Online sex trafficking, particularly of children, is an epidemic in the United States. A 2015 report from the anti-trafficking organization Thorn states that 63 percent of child victims of sex trafficking were sold online at some point and that over 100,000 new escort ads are posted every day.
In an effort to combat this abhorrent crime, SESTA would amend Section 230 of the Communications Decency Act of 1996 to specify that provisions protecting providers from liability do “not prohibit the enforcement of Federal and State criminal and civil law relating to sex trafficking against providers and users of interactive computer services.”
The bill was introduced by Senators Rob Portman (R-OH) and Richard Blumenthal (D-CT), and subsequently co-sponsored by 60 senators across the political spectrum. SESTA was produced in response to investigations into Backpage.com, which revealed that the website knowingly facilitated sex trafficking of both children and adults and covered up evidence demonstrating such. Backpage.com has evaded prosecution in the past through Section 230 provisions, and congressional supporters argue that the bill would help close those loopholes, facilitate prosecution of websites that violate sex trafficking laws, and provide justice for victims by allowing them to seek civil remedy. Senator John McCain, a co-sponsor, explained his support for the bill as such: “this legislation is critical to eliminating legal protections for websites like Backpage.com that have knowingly and recklessly facilitated the online sex trafficking of innocent young women and girls. Importantly, our bill would criminalize commercial activity that assists, supports, or facilitates a violation of federal sex trafficking laws and would enable state law enforcement officials – not just the Department of Justice – to take action against individuals or businesses that violate sex trafficking laws.”
The anti-trafficking community is, not surprisingly, very supportive of the legislation arguing that it will end immunity for online platforms that facilitate trafficking. Leading organizations such as Polaris, the National Center for Missing and Exploited Children, and Shared Hope International have advocated for its passage and highlighted its potential to alter the anti-trafficking landscape.
So why the big controversy?
Opponents of SESTA argue that while online sex trafficking is a real crisis that must be addressed, the bill is too broad and goes too far. Organizations such as the Americans Civil Liberties Union (ACLU) contend that SESTA would “lead to increased online censorship” and weaken key protections for free speech on the internet.
Technology companies, initially opposed to the legislation, have changed their tone with major companies such as IBM and Facebook, as well as the influential Internet Association, which represents the likes of Google, Microsoft, Twitter, and Amazon, endorsing the bill. However, some key technology stakeholders – notably the Electronic Frontier Foundation – continue to be against it. Opponents argue that large technology companies have the resources and capacity to handle the legal challenges that will follow passage of the bill, but that smaller companies and start-ups could fail under mounting legal pressure. They contend that the bill could prove a disincentive for companies to investigate their platforms for sex trafficking content noting that this would provide knowledge of such activities and thus increase the possibility of legal liability.
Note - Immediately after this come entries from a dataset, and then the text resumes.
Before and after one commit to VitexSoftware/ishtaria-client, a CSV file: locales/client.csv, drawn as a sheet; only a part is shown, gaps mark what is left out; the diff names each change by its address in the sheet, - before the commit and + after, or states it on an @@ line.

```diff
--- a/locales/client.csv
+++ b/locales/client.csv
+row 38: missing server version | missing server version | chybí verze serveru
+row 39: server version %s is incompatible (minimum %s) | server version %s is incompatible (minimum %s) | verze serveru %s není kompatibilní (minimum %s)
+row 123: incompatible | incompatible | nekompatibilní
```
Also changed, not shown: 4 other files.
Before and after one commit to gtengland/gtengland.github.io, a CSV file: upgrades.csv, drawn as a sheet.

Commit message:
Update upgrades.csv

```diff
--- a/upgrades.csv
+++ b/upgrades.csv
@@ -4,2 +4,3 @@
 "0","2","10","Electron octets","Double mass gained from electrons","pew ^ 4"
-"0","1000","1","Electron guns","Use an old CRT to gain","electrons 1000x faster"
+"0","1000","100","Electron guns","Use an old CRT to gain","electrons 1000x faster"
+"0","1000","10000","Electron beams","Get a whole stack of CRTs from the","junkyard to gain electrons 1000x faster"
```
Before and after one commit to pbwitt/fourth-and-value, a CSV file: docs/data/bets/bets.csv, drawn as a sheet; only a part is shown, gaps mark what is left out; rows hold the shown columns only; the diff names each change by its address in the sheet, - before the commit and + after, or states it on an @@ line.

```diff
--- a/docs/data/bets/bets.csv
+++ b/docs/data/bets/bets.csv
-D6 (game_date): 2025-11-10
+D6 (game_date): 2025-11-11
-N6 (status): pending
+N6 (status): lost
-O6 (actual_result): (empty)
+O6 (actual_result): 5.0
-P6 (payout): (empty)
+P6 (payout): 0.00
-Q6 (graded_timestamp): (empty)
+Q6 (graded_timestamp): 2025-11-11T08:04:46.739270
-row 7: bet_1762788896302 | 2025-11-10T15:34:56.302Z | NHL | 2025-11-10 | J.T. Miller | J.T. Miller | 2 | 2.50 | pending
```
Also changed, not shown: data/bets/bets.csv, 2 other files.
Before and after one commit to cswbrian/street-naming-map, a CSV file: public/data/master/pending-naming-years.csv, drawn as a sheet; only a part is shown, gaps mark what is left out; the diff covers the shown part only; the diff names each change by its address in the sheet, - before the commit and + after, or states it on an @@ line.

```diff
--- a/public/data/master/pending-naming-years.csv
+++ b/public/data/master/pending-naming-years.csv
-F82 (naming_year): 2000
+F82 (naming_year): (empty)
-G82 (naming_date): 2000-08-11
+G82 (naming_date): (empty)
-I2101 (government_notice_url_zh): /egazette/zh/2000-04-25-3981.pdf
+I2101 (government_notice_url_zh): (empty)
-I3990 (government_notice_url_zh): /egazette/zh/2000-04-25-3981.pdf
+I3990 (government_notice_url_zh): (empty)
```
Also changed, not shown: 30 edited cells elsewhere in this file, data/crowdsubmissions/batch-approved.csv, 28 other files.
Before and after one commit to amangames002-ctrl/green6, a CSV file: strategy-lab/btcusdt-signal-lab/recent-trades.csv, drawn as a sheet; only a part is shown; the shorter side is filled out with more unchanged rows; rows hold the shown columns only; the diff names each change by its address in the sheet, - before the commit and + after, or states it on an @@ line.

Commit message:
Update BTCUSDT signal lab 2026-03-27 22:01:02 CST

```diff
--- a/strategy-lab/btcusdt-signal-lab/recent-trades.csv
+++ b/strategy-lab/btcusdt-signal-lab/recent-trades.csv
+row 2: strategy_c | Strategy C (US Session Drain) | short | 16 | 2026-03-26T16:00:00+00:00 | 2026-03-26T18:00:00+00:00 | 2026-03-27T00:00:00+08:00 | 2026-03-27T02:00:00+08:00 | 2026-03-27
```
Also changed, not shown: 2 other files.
This, they argue, would in turn lead corporations to over-censor user content as a means to avoid legal consequences – a similar argument to that of the ACLU. Additionally, it is claimed that the legislation could have the unintended consequence of pushing trafficking deeper underground, disrupting efforts to identify and prosecute perpetrators and reach victims. Further, it is widely argued that the impact of SESTA would be felt far beyond sex trafficking and effect the entire technology sector and how the internet is regulated, a slippery slope toward regulatory overreach that limits the flow of information on the internet.
While the bill’s controversy is far from settled, it is heartening to see bipartisan efforts to address online sex trafficking. The Stop Enabling Sex Traffickers Act passed through committee in early January and is ready for a vote on the Senate floor, a move that supporters are eager to see.
For more information on the Stop Enabling Sex Traffickers Act (SESTA) and its surrounding controversy, read the following:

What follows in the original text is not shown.